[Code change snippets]
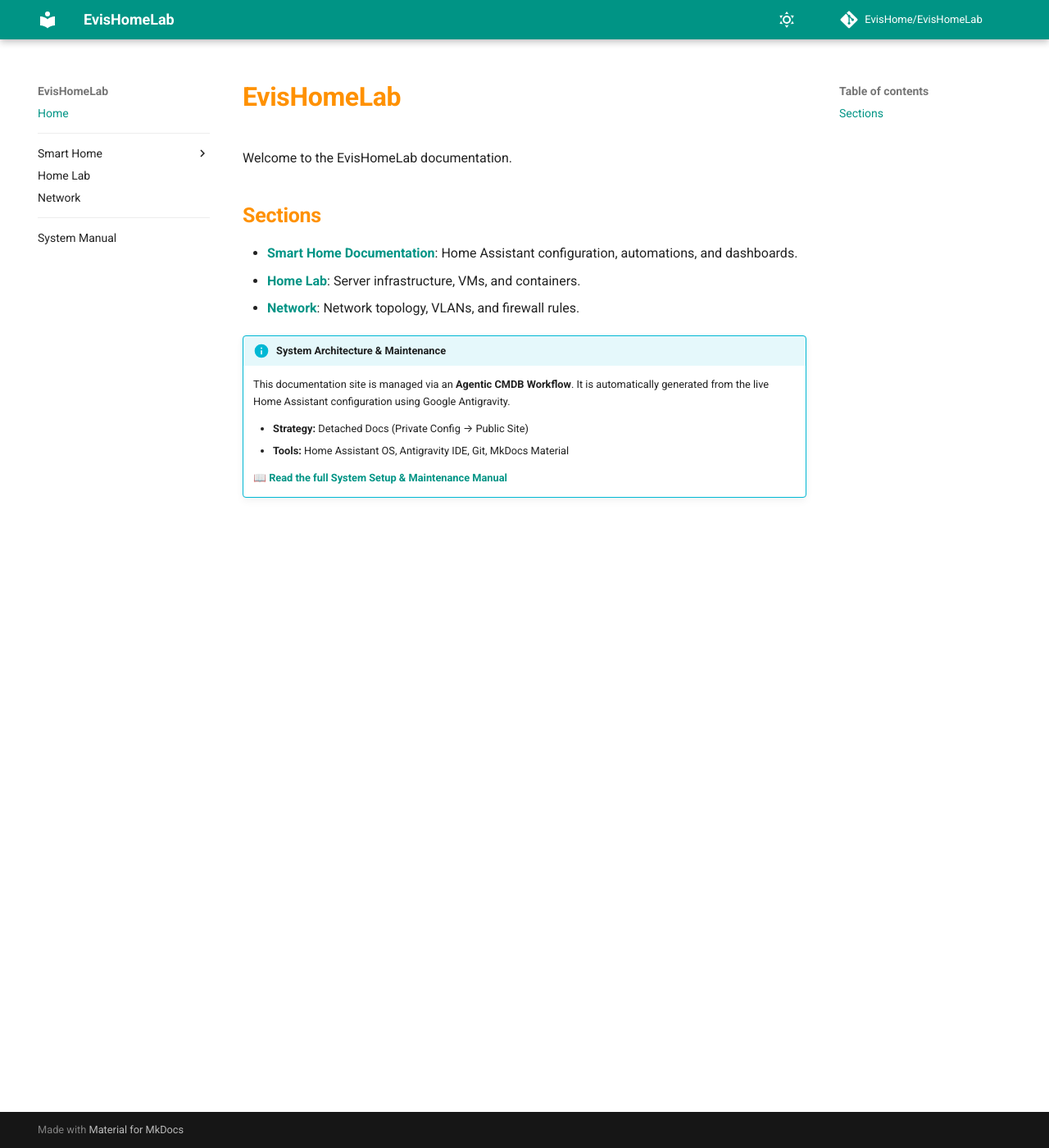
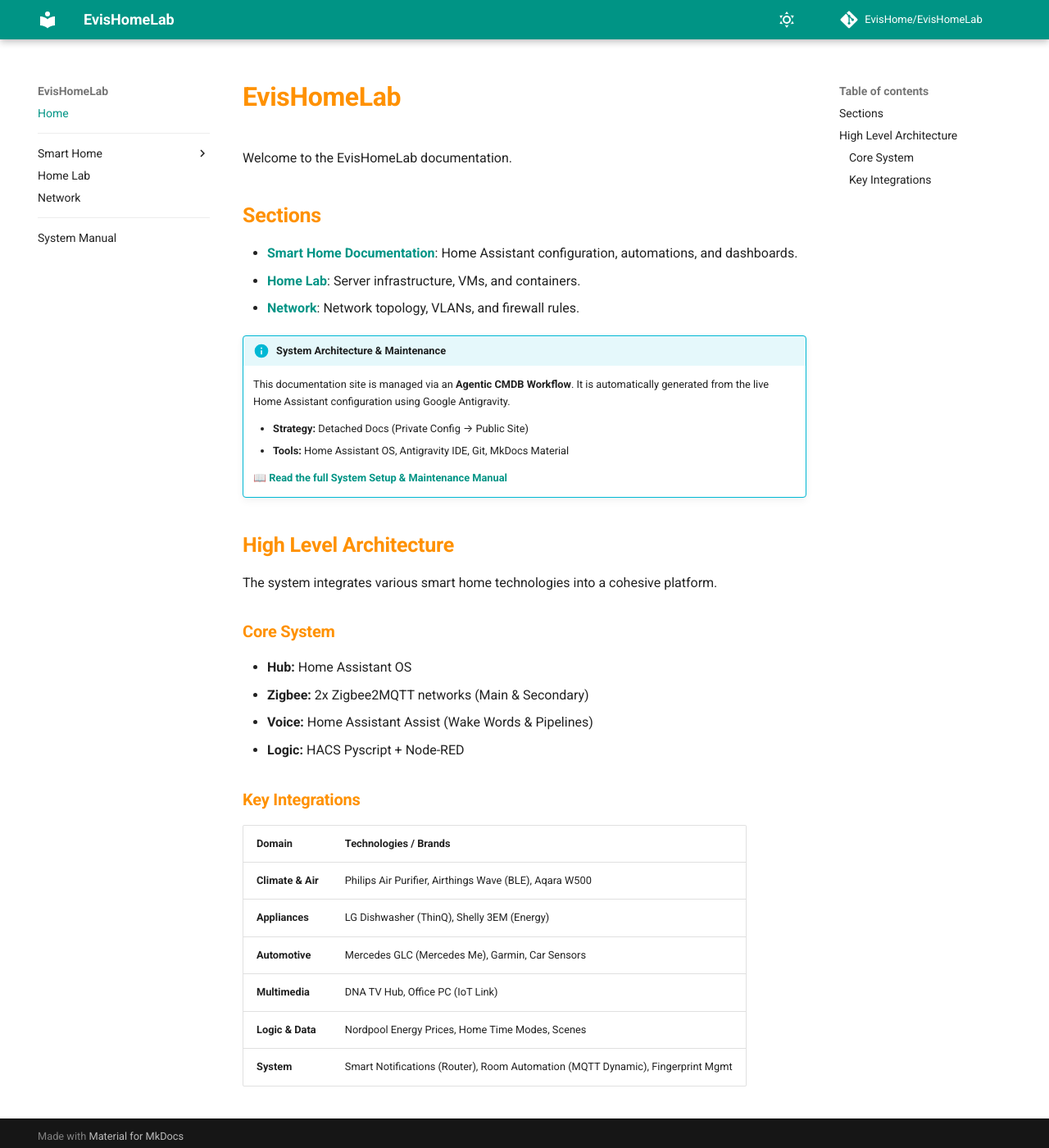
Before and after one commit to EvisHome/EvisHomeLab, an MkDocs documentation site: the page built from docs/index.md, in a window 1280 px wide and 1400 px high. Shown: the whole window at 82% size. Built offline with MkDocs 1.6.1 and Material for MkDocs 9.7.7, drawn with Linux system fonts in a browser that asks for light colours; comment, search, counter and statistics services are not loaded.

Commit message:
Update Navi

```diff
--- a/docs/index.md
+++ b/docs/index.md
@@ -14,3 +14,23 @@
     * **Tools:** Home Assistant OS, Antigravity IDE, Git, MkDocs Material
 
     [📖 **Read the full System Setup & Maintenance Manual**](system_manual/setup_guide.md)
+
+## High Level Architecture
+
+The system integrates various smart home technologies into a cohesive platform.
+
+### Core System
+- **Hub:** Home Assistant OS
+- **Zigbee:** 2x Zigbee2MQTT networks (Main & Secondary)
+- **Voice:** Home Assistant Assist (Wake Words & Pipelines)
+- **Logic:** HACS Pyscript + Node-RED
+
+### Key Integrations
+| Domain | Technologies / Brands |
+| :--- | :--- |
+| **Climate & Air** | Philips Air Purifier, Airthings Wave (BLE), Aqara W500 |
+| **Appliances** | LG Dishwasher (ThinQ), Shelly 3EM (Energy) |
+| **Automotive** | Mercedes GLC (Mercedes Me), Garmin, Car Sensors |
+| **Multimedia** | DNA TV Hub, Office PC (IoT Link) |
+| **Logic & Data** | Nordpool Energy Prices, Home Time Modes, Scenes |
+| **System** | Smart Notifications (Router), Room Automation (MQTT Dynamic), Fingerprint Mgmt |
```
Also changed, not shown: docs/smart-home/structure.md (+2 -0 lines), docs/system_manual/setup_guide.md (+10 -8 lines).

▸ **What to produce**:
Your task is to gather all lines from the entries above that hold the word "Energy".

▸ **Task result**:
+| **Appliances** | LG Dishwasher (ThinQ), Shelly 3EM (Energy) |
+| **Logic & Data** | Nordpool Energy Prices, Home Time Modes, Scenes |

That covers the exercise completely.